These dogs are known to be cheerful, feisty, and intelligent. They’re quite curious by nature and will take any opportunity to investigate any unfamiliar people or situations. When it comes to strangers, they tend to be reserved and skeptical, however, they would never act out in hostility or aggression.
Supporting their bold personalities is a confidence that is unlike any other breed. As long as the Lakeland Terrier gets to be outdoors and has an activity to do, they will be the happiest pup around. All in all, the Lakeland Terrier is a devoted and loving companion that is great for an active family.
Lakeland Terrier Training
While the Lakeland Terrier is an intelligent breed without a doubt, that doesn’t mean they are easy to train. Their independent qualities get the best of them at times, and if they are not properly trained, they will act however they please.
That’s why it’s imperative that this breed gets training from an early age. Along with puppy training school, they should be socialized with different people, experiences, and animals as soon on as possible. This will help to teach them how to properly behave on an everyday basis.
Lakeland Terrier Exercise Needs
Although an energetic breed, the Lakeland Terrier does not need hours of exercise on a daily basis. This breed should get at least a 30-minute walk every day to stay happy and healthy. They also love to outdoors so try to find activities that allows this breed to explore their surroundings.
Lakeland Terrier Lifespan
The average lifespan of the Lakeland Terrier is between 12 to 16 years.
Lakeland Terrier Breed Popularity
Even though the Lakeland Terrier has been a recognized breed by the AKC since 1934, they have gained little popularity ever since. Today they are ranked as the 145th most popular dog out of 202 registered breeds.
Lakeland Terrier Feeding Requirements
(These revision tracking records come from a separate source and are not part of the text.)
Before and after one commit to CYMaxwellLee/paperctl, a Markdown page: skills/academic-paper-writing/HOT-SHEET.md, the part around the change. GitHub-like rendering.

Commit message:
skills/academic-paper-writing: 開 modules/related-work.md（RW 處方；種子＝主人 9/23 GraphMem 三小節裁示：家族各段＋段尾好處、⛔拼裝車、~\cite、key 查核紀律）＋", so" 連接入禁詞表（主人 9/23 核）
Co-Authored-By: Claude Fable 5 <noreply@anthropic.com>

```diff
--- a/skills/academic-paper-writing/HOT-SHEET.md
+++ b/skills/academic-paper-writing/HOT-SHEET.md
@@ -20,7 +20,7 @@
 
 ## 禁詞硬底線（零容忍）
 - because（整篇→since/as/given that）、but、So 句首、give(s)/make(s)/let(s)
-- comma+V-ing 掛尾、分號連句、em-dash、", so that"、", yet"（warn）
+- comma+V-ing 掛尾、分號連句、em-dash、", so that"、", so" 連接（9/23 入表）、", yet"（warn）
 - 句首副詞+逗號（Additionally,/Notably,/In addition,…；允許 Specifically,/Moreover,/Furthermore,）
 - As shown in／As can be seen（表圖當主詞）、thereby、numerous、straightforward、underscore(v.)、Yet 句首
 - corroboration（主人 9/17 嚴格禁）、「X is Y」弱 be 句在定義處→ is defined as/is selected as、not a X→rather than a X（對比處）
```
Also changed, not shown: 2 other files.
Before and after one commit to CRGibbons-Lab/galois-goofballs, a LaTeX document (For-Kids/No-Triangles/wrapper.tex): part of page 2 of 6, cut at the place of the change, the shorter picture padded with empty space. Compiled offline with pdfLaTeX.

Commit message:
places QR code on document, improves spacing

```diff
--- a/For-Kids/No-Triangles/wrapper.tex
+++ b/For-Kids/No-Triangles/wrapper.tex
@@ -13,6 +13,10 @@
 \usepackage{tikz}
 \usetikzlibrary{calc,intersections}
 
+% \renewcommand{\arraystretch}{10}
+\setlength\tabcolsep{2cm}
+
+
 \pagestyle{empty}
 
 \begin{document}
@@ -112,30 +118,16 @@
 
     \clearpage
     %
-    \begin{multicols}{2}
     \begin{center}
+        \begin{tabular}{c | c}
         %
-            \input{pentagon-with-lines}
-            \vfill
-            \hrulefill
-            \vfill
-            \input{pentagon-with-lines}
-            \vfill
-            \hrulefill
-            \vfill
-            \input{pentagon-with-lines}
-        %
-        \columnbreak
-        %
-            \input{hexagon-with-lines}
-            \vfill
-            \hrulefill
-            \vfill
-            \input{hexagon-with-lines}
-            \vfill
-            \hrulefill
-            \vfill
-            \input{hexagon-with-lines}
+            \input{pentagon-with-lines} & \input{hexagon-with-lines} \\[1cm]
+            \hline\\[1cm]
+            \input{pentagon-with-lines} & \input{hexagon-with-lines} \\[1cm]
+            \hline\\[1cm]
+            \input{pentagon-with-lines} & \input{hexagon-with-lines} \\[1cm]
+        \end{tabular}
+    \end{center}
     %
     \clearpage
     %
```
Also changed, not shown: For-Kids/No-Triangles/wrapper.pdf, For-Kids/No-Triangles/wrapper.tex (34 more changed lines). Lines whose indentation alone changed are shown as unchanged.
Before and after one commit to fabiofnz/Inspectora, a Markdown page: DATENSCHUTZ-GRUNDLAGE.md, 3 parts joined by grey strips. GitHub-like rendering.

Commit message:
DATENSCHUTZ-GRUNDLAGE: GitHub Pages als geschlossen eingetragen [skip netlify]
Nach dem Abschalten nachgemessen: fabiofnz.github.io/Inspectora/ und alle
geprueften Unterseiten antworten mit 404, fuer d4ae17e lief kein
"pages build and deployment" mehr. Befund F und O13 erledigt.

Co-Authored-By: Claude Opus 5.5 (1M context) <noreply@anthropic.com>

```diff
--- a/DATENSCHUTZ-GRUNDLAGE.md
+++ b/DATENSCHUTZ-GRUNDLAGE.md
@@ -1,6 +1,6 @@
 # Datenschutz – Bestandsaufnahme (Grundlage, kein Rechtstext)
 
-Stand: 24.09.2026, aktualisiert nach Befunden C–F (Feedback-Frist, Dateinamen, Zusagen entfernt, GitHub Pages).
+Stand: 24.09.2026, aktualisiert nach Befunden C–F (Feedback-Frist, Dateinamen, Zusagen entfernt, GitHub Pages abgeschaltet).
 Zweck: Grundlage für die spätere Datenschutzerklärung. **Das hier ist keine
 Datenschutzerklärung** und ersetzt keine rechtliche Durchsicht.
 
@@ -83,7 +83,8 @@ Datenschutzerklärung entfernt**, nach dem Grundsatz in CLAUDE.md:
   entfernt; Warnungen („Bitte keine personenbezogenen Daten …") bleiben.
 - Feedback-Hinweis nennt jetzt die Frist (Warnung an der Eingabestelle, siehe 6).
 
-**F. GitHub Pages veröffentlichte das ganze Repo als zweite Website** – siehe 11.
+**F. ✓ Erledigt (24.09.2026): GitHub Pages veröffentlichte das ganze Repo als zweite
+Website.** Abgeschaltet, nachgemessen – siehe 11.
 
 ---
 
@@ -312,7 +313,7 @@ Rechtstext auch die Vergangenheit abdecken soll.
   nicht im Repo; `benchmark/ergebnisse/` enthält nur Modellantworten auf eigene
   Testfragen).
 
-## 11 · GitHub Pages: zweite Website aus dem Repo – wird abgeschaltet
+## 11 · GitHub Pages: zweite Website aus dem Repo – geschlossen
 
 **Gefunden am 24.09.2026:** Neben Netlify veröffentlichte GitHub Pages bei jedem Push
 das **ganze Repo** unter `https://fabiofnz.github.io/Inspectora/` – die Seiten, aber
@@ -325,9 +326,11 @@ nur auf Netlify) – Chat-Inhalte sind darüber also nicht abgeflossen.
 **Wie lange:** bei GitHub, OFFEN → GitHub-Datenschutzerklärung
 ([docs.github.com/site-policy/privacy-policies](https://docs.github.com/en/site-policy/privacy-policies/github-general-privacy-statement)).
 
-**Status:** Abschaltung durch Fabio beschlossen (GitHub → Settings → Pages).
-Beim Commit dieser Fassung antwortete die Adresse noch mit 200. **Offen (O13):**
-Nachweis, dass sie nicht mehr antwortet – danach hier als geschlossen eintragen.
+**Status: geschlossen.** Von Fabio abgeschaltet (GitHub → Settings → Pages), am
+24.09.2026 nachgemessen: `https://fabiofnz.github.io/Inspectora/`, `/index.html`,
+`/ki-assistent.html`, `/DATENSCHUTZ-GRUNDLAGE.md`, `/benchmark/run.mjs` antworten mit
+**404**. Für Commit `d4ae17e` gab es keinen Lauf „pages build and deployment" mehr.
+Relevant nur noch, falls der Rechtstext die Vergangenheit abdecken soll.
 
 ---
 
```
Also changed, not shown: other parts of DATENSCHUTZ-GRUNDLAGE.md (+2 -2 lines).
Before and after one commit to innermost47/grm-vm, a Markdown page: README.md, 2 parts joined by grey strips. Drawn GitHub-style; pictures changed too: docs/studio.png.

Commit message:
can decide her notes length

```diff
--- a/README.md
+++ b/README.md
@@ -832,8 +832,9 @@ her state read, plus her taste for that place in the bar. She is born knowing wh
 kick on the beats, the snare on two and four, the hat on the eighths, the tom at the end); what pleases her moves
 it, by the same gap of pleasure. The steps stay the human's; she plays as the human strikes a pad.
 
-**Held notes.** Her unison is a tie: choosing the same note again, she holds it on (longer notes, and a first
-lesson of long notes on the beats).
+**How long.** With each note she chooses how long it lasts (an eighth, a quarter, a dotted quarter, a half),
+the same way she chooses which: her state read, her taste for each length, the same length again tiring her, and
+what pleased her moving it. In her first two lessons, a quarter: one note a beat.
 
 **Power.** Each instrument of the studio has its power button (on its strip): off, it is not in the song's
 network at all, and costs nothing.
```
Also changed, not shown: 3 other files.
The Lakeland Terrier should consume one cup of high-quality food a day, split into two separate meals. When choosing the right dog food for your pup, make sure it is filled with all-natural and nutritious ingredients. Try to stay clear from foods that contain byproducts, fillers, and preservatives.
Lakeland Terrier Grooming
If your Lakeland Terrier is competing, then he should have a very distinct cut that is unique to the Lakeland Terrier breed. For normal household pets, make sure your dog’s coat gets stripped when necessary, which helps to rid any dead or loose hairs that may be stuck in the undercoat.
Make sure to also brush your pup’s coat on a daily basis to keep it clean and healthy. Aside from this breeds regular coat grooming, the Lakeland Terrier should have their teeth brushed once a week and their nails trimmed when needed.
Are Lakeland Terriers Good with Kids?
The energy level of the Lakeland Terrier pairs perfectly with children. However, it’s important to note that kids should be old enough to know how to properly interact with their pet. Once the child understands the basic guidelines for treating their furry friend, then they can have a safe and loving relationship with one another under the same roof.
Lakeland Terrier Health Problems
The Lakeland Terrier is generally a healthy breed, however, they are still prone to a few health conditions. These may include:
Legg-Calve-Perthes disease: This condition causes a disintegration of the hip joint. Symptoms include lameness, pain, and inflammation.
Lens luxation: This eye condition occurs when the lens capsule separates from the zonules, causing a complete dislocation of the lens.
Cataracts: Another eye condition that affects Lakeland Terriers is Cataracts. This occurs when the lens of the eye turns opaque and foggy, which restricts light from entering, causing a loss of vision. In severe cases, cataracts in dogs may lead to blindness and can only be fixed through corrective surgery.
National Breed Website: US Lakeland Terrier Club
Rescue: Lakeland Terrier Rescue